▸ **What you need to do**: Pull out every line with the word "hover" from the entries below.

▸ **Data records**:
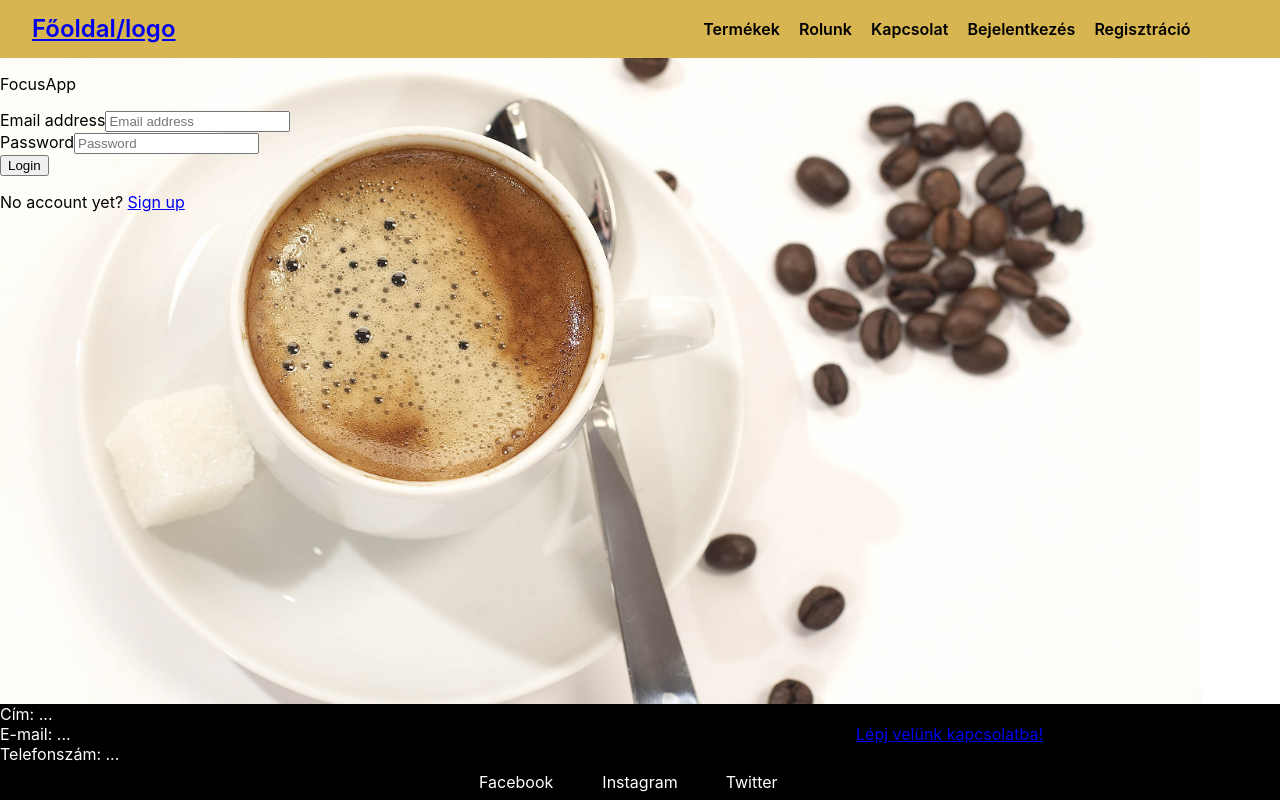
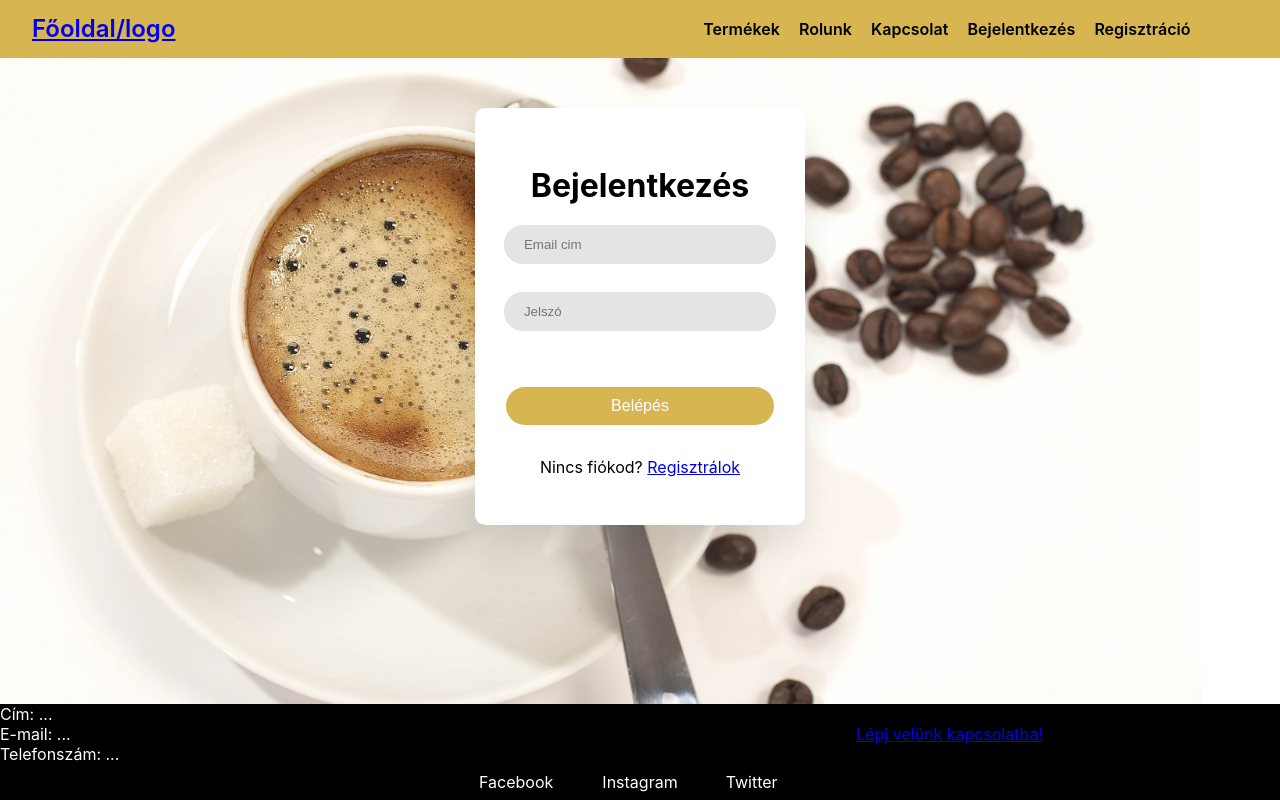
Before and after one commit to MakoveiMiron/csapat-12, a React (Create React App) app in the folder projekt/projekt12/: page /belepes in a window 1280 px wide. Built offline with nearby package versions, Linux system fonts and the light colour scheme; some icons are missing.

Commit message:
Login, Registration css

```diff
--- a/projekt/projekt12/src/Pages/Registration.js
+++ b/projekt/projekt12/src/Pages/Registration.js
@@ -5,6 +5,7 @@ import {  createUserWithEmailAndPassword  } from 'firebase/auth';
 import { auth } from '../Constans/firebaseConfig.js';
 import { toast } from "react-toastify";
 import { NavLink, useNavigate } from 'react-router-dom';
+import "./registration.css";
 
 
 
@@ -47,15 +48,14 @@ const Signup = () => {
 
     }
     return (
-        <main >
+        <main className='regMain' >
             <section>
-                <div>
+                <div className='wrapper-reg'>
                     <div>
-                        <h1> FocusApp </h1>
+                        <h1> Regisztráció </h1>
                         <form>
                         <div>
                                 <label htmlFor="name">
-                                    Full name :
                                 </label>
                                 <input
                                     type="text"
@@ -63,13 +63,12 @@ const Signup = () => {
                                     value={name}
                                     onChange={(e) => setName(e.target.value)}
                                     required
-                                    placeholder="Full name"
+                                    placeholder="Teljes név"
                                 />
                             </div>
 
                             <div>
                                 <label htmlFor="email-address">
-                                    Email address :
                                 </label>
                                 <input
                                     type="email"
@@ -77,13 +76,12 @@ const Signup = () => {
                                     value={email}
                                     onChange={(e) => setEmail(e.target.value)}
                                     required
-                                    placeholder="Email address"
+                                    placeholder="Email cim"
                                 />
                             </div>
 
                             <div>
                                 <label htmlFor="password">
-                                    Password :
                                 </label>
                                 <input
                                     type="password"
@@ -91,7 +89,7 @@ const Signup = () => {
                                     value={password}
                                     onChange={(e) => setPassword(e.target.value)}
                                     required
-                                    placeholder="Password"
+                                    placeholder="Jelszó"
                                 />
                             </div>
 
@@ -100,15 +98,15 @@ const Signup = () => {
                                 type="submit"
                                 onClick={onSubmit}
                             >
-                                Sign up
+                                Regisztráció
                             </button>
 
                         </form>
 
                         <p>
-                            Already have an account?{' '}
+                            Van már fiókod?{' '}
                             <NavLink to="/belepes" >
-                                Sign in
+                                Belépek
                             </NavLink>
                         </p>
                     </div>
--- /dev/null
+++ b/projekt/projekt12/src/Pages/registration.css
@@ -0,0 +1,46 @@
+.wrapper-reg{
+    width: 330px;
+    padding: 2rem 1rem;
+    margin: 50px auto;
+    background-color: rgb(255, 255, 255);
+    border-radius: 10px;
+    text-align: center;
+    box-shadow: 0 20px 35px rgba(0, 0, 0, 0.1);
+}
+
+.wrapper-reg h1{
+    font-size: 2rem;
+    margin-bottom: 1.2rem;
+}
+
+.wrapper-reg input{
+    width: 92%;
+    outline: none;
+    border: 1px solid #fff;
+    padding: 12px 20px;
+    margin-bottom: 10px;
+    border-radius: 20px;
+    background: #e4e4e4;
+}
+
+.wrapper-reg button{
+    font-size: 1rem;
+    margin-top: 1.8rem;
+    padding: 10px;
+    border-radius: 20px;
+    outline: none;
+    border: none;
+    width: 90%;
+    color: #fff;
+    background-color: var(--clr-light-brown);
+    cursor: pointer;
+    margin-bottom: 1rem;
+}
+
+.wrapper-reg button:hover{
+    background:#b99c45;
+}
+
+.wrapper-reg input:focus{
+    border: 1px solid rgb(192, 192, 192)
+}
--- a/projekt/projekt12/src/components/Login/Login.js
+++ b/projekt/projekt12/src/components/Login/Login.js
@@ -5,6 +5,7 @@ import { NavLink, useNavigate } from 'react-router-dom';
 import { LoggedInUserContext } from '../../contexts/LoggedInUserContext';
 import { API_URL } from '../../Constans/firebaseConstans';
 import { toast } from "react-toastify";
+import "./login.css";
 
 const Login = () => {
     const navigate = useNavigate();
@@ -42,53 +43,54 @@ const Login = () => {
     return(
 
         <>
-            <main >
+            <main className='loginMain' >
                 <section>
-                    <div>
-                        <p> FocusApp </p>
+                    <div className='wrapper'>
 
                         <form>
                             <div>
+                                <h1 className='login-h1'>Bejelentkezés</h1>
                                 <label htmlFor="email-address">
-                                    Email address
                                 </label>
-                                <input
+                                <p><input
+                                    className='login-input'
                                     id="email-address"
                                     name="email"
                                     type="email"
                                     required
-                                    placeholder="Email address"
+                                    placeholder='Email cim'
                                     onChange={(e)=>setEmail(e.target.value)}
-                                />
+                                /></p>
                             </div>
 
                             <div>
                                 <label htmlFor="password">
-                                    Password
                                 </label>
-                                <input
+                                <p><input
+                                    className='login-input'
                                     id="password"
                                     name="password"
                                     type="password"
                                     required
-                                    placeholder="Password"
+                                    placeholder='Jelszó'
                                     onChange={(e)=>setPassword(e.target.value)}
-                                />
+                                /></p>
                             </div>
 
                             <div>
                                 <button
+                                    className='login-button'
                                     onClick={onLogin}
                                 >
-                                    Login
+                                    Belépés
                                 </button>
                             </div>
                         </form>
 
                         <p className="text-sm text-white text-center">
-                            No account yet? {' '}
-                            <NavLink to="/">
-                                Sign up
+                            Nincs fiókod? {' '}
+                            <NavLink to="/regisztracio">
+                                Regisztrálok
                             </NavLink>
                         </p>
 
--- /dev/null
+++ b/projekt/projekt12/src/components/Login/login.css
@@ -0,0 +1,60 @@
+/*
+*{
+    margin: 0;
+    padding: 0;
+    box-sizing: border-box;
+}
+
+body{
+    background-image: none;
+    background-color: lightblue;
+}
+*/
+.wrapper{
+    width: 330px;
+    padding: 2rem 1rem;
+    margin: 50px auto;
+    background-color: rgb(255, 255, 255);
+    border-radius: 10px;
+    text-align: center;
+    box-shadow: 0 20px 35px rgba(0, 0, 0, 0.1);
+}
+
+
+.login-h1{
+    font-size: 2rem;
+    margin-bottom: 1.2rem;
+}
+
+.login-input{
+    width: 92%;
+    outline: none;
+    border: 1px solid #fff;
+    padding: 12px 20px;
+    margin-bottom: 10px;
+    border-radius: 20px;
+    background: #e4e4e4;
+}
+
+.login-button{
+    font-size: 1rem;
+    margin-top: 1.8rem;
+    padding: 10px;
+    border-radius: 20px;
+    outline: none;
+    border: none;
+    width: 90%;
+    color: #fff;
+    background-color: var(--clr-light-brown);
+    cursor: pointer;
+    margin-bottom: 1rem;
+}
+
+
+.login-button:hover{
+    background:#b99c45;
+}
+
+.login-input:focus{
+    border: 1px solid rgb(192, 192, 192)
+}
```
--
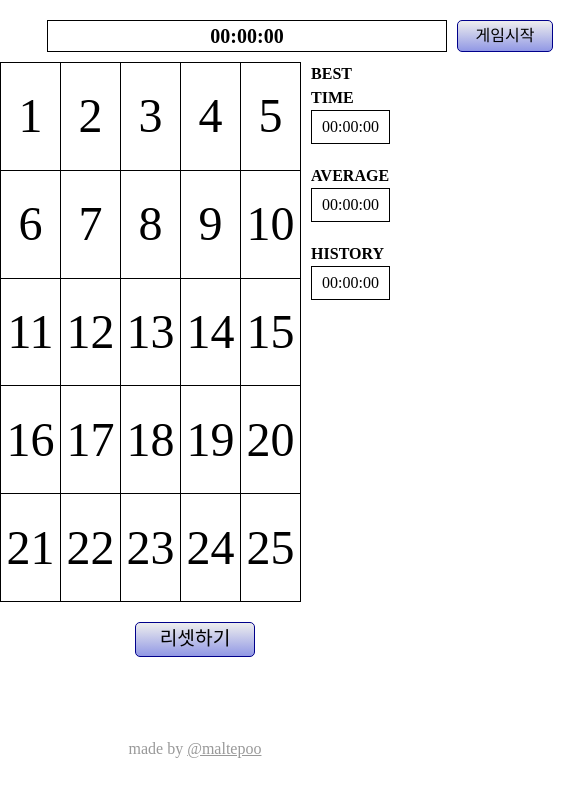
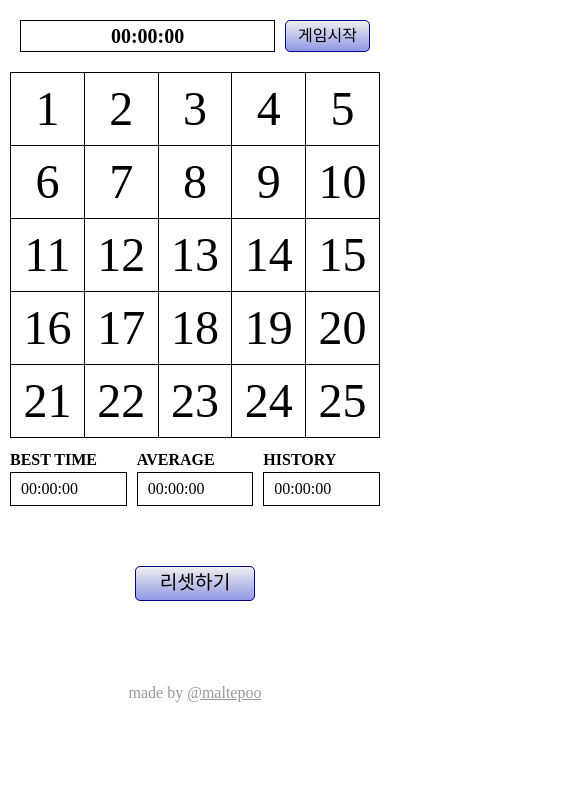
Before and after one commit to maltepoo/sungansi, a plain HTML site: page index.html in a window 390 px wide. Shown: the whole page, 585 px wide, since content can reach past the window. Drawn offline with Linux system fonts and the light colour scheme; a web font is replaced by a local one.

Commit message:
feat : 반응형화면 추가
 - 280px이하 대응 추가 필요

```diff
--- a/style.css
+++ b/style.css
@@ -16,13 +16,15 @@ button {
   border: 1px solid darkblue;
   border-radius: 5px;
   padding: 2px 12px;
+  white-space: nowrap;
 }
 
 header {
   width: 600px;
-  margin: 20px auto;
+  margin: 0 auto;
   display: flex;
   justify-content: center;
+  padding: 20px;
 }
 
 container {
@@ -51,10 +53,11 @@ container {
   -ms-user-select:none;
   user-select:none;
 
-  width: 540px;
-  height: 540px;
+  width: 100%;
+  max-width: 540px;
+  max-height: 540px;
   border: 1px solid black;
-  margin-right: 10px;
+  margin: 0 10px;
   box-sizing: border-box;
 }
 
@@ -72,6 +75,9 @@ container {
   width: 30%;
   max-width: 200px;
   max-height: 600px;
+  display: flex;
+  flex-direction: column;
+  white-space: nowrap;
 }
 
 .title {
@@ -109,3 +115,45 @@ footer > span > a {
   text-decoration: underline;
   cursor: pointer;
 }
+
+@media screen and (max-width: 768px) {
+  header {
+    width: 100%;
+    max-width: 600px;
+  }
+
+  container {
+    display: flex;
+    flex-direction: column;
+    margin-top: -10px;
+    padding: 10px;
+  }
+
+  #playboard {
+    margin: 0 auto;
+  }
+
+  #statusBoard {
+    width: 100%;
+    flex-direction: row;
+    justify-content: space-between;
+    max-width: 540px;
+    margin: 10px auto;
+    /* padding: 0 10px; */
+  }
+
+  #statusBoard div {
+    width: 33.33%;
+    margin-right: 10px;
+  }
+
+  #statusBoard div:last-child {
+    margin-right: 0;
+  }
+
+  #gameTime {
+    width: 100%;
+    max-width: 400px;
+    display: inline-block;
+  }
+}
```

▸ **Solution**:
+.wrapper-reg button:hover{
+.login-button:hover{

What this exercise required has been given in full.